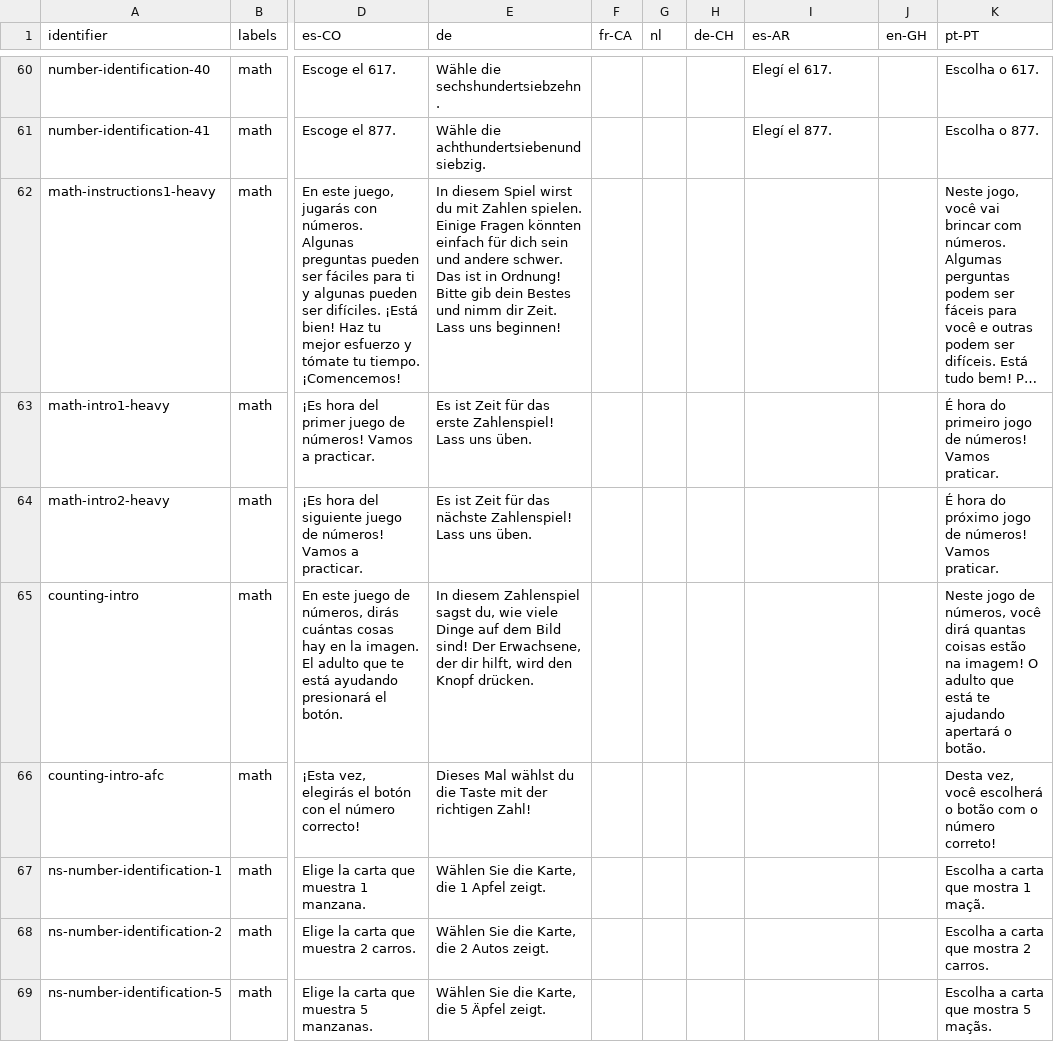
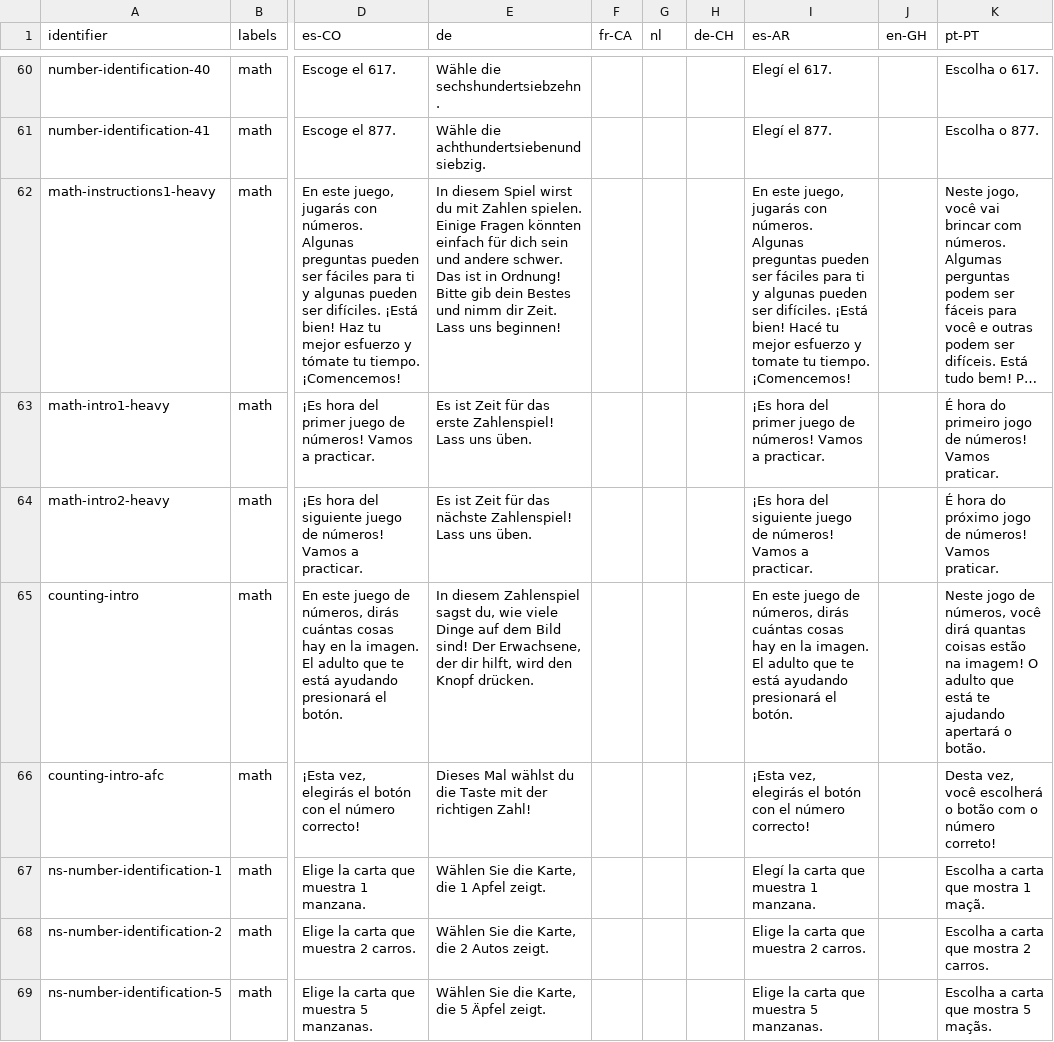
Before and after one commit to levante-framework/levante_translations, a CSV file: item-bank-translations-math.csv, drawn as a sheet; only a part is shown, gaps mark what is left out; long unchanged cells end in …; ↵ is a line break in a cell; the diff covers the shown part only; the diff names each change by its address in the sheet, - before the commit and + after, or states it on an @@ line.

Commit message:
New translations item-bank-translations-math.csv (bundle: 24)

```diff
--- a/item-bank-translations-math.csv
+++ b/item-bank-translations-math.csv
-I62 (es-AR): (empty)
+I62 (es-AR): En este juego, jugarás con números. ↵ Algunas preguntas pueden ser fáciles para ti y algunas pueden ser difíciles. ¡Está bien! Hacé tu mejor esfuerzo y tomate tu tiempo. ¡Comencemos!
-I63 (es-AR): (empty)
+I63 (es-AR): ¡Es hora del primer juego de números! Vamos a practicar.
-I64 (es-AR): (empty)
+I64 (es-AR): ¡Es hora del siguiente juego de números! Vamos a practicar.
-I65 (es-AR): (empty)
+I65 (es-AR): En este juego de números, dirás cuántas cosas hay en la imagen. El adulto que te está ayudando presionará el botón.
-I66 (es-AR): (empty)
+I66 (es-AR): ¡Esta vez, elegirás el botón con el número correcto!
-I67 (es-AR): (empty)
+I67 (es-AR): Elegí la carta que muestra 1 manzana.
-I68 (es-AR): (empty)
+I68 (es-AR): Elige la carta que muestra 2 carros.
-I69 (es-AR): (empty)
+I69 (es-AR): Elige la carta que muestra 5 manzanas.
```
Also changed, not shown: 8 edited cells elsewhere in this file.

......

▶ What the exercise asks: Pictures aren't part of the copy; return each record above exactly.

▶ Solution for this exercise:
Before and after one commit to levante-framework/levante_translations, a CSV file: item-bank-translations-math.csv, drawn as a sheet; only a part is shown, gaps mark what is left out; long unchanged cells end in …; ↵ is a line break in a cell; the diff covers the shown part only; the diff names each change by its address in the sheet, - before the commit and + after, or states it on an @@ line.

Commit message:
New translations item-bank-translations-math.csv (bundle: 24)

```diff
--- a/item-bank-translations-math.csv
+++ b/item-bank-translations-math.csv
-I62 (es-AR): (empty)
+I62 (es-AR): En este juego, jugarás con números. ↵ Algunas preguntas pueden ser fáciles para ti y algunas pueden ser difíciles. ¡Está bien! Hacé tu mejor esfuerzo y tomate tu tiempo. ¡Comencemos!
-I63 (es-AR): (empty)
+I63 (es-AR): ¡Es hora del primer juego de números! Vamos a practicar.
-I64 (es-AR): (empty)
+I64 (es-AR): ¡Es hora del siguiente juego de números! Vamos a practicar.
-I65 (es-AR): (empty)
+I65 (es-AR): En este juego de números, dirás cuántas cosas hay en la imagen. El adulto que te está ayudando presionará el botón.
-I66 (es-AR): (empty)
+I66 (es-AR): ¡Esta vez, elegirás el botón con el número correcto!
-I67 (es-AR): (empty)
+I67 (es-AR): Elegí la carta que muestra 1 manzana.
-I68 (es-AR): (empty)
+I68 (es-AR): Elige la carta que muestra 2 carros.
-I69 (es-AR): (empty)
+I69 (es-AR): Elige la carta que muestra 5 manzanas.
```
Also changed, not shown: 8 edited cells elsewhere in this file.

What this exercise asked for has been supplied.